Listed records
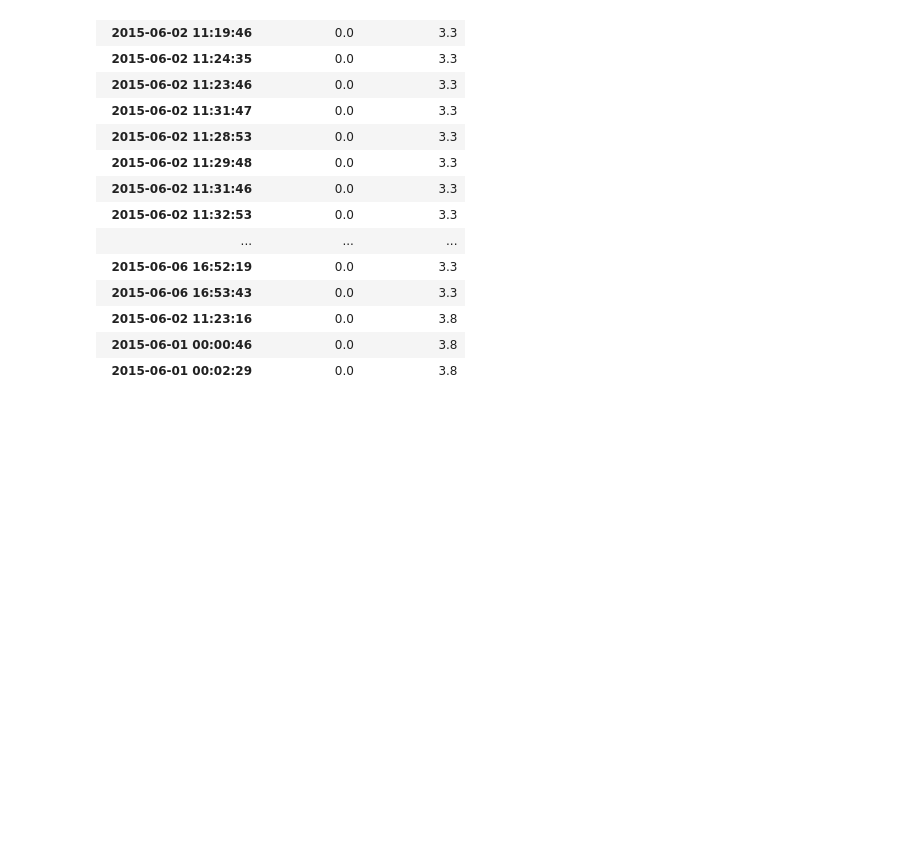
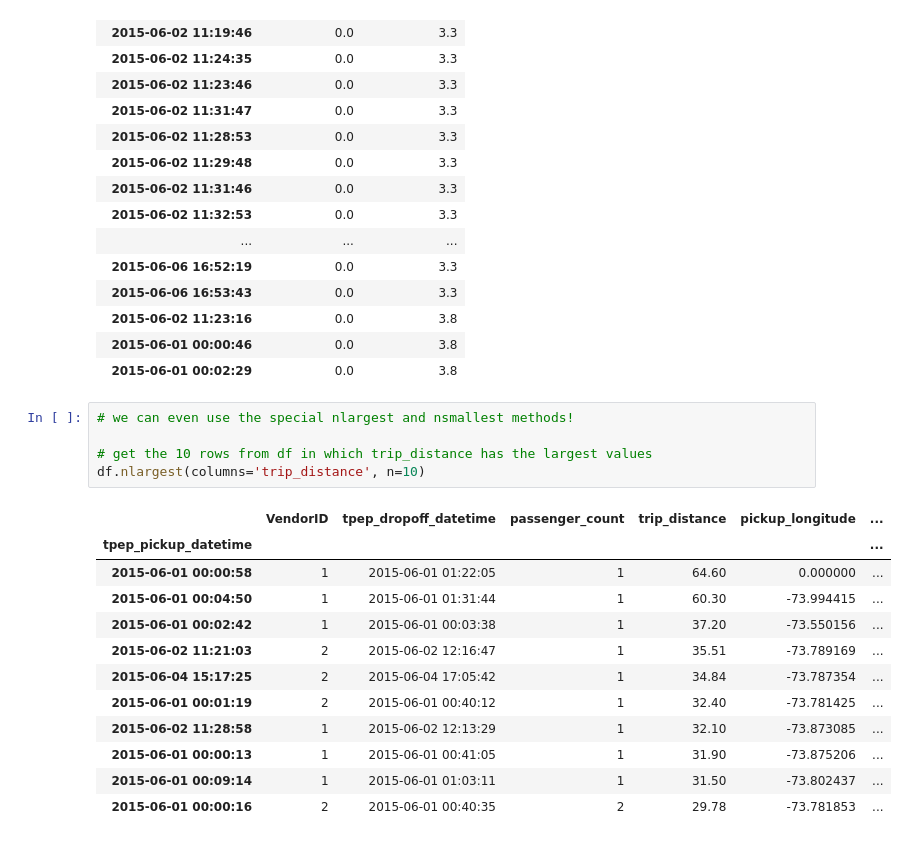
Before and after one commit to reuven/OReilly-2025-11November-data, a Jupyter notebook: OReilly - 2025-11November-20.ipynb, the cells around one changed output. Cells and saved outputs as stored; diff of their text form; blank space fills up the shorter version.

```diff
--- a/OReilly - 2025-11November-20.ipynb
+++ b/OReilly - 2025-11November-20.ipynb
@@ -249,3 +249,21 @@ Name: tpep_dropoff_datetime, dtype: object
 | 2015-06-02 11:23:16 | 0.0 | 3.8 |
 | 2015-06-01 00:00:46 | 0.0 | 3.8 |
 | 2015-06-01 00:02:29 | 0.0 | 3.8 |
+# %%
+# we can even use the special nlargest and nsmallest methods!
+
+# get the 10 rows from df in which trip_distance has the largest values
+df.nlargest(columns='trip_distance', n=10)
+# %% [output]
+|  | VendorID | tpep_dropoff_datetime | passenger_count | trip_distance | pickup_longitude | ... |
+| tpep_pickup_datetime |  |  |  |  |  | ... |
+| 2015-06-01 00:00:58 | 1 | 2015-06-01 01:22:05 | 1 | 64.60 | 0.000000 | ... |
+| 2015-06-01 00:04:50 | 1 | 2015-06-01 01:31:44 | 1 | 60.30 | -73.994415 | ... |
+| 2015-06-01 00:02:42 | 1 | 2015-06-01 00:03:38 | 1 | 37.20 | -73.550156 | ... |
+| 2015-06-02 11:21:03 | 2 | 2015-06-02 12:16:47 | 1 | 35.51 | -73.789169 | ... |
+| 2015-06-04 15:17:25 | 2 | 2015-06-04 17:05:42 | 1 | 34.84 | -73.787354 | ... |
+| 2015-06-01 00:01:19 | 2 | 2015-06-01 00:40:12 | 1 | 32.40 | -73.781425 | ... |
+| 2015-06-02 11:28:58 | 1 | 2015-06-02 12:13:29 | 1 | 32.10 | -73.873085 | ... |
+| 2015-06-01 00:00:13 | 1 | 2015-06-01 00:41:05 | 1 | 31.90 | -73.875206 | ... |
+| 2015-06-01 00:09:14 | 1 | 2015-06-01 01:03:11 | 1 | 31.50 | -73.802437 | ... |
+| 2015-06-01 00:00:16 | 2 | 2015-06-01 00:40:35 | 2 | 29.78 | -73.781853 | ... |
```
Also changed, not shown: parts of 1 cell of this notebook, 1 other file.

What this task involves
Type out each line of the records above exactly, skipping any pictures.

Answer space
Before and after one commit to reuven/OReilly-2025-11November-data, a Jupyter notebook: OReilly - 2025-11November-20.ipynb, the cells around one changed output. Cells and saved outputs as stored; diff of their text form; blank space fills up the shorter version.

```diff
--- a/OReilly - 2025-11November-20.ipynb
+++ b/OReilly - 2025-11November-20.ipynb
@@ -249,3 +249,21 @@ Name: tpep_dropoff_datetime, dtype: object
 | 2015-06-02 11:23:16 | 0.0 | 3.8 |
 | 2015-06-01 00:00:46 | 0.0 | 3.8 |
 | 2015-06-01 00:02:29 | 0.0 | 3.8 |
+# %%
+# we can even use the special nlargest and nsmallest methods!
+
+# get the 10 rows from df in which trip_distance has the largest values
+df.nlargest(columns='trip_distance', n=10)
+# %% [output]
+|  | VendorID | tpep_dropoff_datetime | passenger_count | trip_distance | pickup_longitude | ... |
+| tpep_pickup_datetime |  |  |  |  |  | ... |
+| 2015-06-01 00:00:58 | 1 | 2015-06-01 01:22:05 | 1 | 64.60 | 0.000000 | ... |
+| 2015-06-01 00:04:50 | 1 | 2015-06-01 01:31:44 | 1 | 60.30 | -73.994415 | ... |
+| 2015-06-01 00:02:42 | 1 | 2015-06-01 00:03:38 | 1 | 37.20 | -73.550156 | ... |
+| 2015-06-02 11:21:03 | 2 | 2015-06-02 12:16:47 | 1 | 35.51 | -73.789169 | ... |
+| 2015-06-04 15:17:25 | 2 | 2015-06-04 17:05:42 | 1 | 34.84 | -73.787354 | ... |
+| 2015-06-01 00:01:19 | 2 | 2015-06-01 00:40:12 | 1 | 32.40 | -73.781425 | ... |
+| 2015-06-02 11:28:58 | 1 | 2015-06-02 12:13:29 | 1 | 32.10 | -73.873085 | ... |
+| 2015-06-01 00:00:13 | 1 | 2015-06-01 00:41:05 | 1 | 31.90 | -73.875206 | ... |
+| 2015-06-01 00:09:14 | 1 | 2015-06-01 01:03:11 | 1 | 31.50 | -73.802437 | ... |
+| 2015-06-01 00:00:16 | 2 | 2015-06-01 00:40:35 | 2 | 29.78 | -73.781853 | ... |
```
Also changed, not shown: parts of 1 cell of this notebook, 1 other file.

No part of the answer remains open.